Is this the time to be building luxury housing?  Where is the landmarks commission on this?  CB1 should hold the line against approving such real estate developments which violate the historic preservation district established for the South Street Seaport neighborhood in 1977.  Such a huge apartment building enlarges the wedge between rich and poor. Unemployment in New York City is over 10%. Currently there are over 60,000 people sleeping in shelters in New York City; the cause: lack of affordable housing. 56 Leonard in Tribeca sticks out like a sore thumb. Tribeca has landmark status, yet this skyscraper got approved with the air rights sale of NY Law School. Tribeca made its serious mistake and now the Seaport district has a chance to prevent another one. Who will live on the 100th floor of the Seaport Tower? Why does it need to be 100 stories high?

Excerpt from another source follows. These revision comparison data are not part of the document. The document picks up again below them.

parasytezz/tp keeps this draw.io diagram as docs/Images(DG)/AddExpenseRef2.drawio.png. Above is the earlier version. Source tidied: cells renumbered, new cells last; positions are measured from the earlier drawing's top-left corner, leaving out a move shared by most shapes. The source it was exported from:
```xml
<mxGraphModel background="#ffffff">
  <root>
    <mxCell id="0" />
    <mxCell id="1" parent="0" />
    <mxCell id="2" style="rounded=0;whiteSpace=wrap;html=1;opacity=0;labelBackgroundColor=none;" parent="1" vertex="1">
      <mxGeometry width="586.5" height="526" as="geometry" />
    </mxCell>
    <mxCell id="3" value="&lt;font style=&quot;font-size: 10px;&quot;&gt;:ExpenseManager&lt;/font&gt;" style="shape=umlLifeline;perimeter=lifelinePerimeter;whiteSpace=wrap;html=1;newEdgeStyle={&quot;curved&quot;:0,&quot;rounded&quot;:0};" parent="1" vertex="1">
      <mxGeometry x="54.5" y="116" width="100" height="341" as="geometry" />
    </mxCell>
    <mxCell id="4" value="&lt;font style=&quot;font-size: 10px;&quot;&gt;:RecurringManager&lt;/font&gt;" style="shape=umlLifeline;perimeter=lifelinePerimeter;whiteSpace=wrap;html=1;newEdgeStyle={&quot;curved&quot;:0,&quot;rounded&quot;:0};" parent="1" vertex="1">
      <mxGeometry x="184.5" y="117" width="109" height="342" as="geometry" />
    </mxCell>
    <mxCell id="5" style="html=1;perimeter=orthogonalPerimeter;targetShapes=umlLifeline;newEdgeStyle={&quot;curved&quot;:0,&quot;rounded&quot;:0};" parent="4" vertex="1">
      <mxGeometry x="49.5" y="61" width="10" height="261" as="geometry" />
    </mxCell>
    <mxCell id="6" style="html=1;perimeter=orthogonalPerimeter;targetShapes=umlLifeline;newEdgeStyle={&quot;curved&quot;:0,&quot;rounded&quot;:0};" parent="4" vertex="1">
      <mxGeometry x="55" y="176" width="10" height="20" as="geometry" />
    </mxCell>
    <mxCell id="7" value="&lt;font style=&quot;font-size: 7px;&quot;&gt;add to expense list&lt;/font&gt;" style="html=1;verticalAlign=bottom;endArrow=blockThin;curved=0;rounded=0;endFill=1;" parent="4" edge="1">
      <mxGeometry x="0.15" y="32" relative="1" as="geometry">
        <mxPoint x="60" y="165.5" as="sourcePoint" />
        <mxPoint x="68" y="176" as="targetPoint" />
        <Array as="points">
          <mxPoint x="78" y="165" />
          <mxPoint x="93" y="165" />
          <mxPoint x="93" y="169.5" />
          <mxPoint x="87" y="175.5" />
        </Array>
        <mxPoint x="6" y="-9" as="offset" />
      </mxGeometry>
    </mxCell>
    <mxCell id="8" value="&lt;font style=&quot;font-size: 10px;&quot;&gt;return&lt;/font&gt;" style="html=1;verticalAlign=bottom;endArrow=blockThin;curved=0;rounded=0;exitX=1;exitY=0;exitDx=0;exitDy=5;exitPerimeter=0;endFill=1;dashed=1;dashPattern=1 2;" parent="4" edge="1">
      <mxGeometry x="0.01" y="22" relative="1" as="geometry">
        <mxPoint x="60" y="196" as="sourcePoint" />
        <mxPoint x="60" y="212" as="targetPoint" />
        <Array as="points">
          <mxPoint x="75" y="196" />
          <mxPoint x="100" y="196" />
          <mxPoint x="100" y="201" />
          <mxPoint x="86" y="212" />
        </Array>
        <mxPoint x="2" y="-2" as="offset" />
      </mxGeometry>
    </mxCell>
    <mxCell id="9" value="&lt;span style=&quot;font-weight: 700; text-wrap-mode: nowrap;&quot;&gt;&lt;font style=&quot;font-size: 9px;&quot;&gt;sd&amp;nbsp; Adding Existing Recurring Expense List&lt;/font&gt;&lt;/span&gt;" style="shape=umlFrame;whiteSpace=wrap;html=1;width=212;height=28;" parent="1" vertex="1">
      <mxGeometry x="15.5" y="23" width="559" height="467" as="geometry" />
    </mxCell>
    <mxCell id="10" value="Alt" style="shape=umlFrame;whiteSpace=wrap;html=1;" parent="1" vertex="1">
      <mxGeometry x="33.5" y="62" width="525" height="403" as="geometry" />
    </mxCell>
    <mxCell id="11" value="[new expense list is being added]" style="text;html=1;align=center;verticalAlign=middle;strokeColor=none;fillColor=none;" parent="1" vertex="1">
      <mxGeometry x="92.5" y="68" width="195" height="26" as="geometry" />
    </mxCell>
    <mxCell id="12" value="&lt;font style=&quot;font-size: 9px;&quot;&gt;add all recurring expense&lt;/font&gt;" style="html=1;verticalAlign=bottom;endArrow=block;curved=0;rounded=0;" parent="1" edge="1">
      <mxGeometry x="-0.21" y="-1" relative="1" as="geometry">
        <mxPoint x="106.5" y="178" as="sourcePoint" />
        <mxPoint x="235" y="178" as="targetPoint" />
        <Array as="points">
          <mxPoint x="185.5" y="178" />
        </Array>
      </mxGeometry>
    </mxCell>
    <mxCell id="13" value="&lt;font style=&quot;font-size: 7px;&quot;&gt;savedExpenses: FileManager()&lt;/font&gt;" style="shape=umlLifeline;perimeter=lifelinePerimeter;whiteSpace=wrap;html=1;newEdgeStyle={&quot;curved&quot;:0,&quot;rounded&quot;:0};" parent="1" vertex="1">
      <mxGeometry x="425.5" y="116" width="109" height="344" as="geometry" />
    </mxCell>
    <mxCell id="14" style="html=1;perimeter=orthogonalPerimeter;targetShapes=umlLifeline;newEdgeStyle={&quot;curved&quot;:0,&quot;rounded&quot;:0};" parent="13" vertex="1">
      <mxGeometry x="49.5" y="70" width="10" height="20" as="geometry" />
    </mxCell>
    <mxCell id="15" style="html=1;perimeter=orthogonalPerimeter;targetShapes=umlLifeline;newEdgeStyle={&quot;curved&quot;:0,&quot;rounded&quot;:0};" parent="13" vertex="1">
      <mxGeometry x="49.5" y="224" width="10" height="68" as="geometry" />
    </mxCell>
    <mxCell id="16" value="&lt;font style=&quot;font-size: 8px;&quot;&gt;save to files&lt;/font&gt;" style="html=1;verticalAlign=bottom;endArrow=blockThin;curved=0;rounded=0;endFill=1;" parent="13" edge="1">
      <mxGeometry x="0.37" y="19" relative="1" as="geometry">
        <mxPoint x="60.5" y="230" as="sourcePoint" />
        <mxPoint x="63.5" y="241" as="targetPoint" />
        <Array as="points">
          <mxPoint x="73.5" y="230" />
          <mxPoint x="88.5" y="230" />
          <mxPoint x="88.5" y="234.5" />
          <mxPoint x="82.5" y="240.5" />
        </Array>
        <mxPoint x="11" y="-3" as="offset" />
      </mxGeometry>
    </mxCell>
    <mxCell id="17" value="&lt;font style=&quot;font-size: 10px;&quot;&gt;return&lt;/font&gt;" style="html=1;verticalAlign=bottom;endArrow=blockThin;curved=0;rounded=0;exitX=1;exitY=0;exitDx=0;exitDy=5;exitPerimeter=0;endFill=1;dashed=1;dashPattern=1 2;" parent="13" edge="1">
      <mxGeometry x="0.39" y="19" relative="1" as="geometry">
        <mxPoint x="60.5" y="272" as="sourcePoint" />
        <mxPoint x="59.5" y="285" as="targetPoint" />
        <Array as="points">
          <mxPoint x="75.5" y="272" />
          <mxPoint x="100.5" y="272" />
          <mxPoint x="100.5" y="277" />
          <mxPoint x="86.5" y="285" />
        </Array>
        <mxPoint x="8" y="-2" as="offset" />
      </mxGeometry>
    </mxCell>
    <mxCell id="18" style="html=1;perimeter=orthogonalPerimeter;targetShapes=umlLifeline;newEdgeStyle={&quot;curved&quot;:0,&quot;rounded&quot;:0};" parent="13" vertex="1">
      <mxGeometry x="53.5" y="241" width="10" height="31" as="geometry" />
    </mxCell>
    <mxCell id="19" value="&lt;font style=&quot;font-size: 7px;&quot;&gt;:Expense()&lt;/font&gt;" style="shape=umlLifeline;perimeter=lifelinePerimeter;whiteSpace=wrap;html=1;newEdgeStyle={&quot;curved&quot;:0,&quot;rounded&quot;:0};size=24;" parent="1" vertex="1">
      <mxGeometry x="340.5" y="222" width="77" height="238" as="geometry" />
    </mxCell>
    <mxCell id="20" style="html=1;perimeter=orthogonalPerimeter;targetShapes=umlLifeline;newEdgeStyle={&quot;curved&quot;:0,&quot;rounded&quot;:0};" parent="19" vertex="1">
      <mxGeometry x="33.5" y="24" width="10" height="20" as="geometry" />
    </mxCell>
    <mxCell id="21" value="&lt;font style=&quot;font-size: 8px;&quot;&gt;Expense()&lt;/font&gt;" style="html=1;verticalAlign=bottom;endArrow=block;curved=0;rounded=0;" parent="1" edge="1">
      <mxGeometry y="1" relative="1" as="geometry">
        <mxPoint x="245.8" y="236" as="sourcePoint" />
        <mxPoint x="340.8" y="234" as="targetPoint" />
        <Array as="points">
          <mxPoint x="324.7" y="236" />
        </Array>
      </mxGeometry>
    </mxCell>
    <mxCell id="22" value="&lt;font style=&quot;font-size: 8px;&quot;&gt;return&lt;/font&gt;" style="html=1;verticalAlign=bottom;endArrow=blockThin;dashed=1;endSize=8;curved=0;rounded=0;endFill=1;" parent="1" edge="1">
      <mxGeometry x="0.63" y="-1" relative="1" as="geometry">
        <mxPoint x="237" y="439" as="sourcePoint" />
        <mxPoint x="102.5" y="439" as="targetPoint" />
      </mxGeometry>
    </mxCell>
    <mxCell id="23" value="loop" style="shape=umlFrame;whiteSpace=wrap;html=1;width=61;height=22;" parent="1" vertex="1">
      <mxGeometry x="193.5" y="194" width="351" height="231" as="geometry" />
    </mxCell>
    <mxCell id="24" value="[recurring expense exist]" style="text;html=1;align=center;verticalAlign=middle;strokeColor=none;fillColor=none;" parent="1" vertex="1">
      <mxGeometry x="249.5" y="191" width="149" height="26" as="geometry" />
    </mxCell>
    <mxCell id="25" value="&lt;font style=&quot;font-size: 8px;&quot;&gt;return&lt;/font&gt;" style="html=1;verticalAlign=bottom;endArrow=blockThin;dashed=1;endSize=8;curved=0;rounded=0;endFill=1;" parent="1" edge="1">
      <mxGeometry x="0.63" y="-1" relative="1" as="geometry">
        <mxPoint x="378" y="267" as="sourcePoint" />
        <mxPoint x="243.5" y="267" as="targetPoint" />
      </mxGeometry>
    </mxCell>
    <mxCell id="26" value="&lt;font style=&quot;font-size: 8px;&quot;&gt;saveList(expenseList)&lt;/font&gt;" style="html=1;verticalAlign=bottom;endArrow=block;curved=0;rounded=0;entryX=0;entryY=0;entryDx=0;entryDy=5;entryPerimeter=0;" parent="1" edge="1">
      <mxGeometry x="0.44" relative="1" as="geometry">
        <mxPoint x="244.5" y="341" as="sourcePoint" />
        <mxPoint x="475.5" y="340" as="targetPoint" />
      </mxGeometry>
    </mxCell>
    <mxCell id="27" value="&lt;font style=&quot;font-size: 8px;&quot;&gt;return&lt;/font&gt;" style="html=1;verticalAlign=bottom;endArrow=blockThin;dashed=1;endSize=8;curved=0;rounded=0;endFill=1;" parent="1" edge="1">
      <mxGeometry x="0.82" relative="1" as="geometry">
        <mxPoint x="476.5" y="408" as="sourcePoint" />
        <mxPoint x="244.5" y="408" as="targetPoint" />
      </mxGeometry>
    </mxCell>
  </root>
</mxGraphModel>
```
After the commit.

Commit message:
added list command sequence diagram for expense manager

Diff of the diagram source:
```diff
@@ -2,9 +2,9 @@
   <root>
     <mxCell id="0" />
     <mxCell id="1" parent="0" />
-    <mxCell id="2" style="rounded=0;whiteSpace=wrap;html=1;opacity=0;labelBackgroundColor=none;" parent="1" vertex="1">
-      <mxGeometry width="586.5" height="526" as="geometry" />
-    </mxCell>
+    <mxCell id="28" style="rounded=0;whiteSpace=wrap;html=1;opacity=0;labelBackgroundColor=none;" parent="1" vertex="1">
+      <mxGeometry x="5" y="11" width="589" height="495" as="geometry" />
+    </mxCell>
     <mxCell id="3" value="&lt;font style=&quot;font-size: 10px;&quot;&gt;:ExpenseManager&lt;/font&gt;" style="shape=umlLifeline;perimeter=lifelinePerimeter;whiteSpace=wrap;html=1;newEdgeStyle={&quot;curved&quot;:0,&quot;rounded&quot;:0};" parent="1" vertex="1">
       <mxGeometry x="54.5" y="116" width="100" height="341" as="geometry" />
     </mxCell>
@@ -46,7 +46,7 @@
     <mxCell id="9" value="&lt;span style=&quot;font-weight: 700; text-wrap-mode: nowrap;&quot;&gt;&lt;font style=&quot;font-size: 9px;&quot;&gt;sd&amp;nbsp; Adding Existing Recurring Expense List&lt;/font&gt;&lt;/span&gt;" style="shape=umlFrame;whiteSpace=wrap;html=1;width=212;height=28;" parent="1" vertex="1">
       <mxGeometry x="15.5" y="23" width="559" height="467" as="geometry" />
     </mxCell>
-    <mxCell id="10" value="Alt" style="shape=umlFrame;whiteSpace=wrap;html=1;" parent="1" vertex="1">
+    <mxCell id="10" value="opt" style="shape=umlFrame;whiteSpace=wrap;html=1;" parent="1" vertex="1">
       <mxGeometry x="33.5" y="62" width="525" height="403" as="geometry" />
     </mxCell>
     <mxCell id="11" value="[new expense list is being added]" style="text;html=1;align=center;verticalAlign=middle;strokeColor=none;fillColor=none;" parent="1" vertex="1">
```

One corporation benefits so that a few people get their exclusive view.  Let us have the sunlight we deserve down on the ground, and focus on building housing that is affordable. Please keep landmark neighborhoods the way they were intended.
Patricia Aakre, Tribeca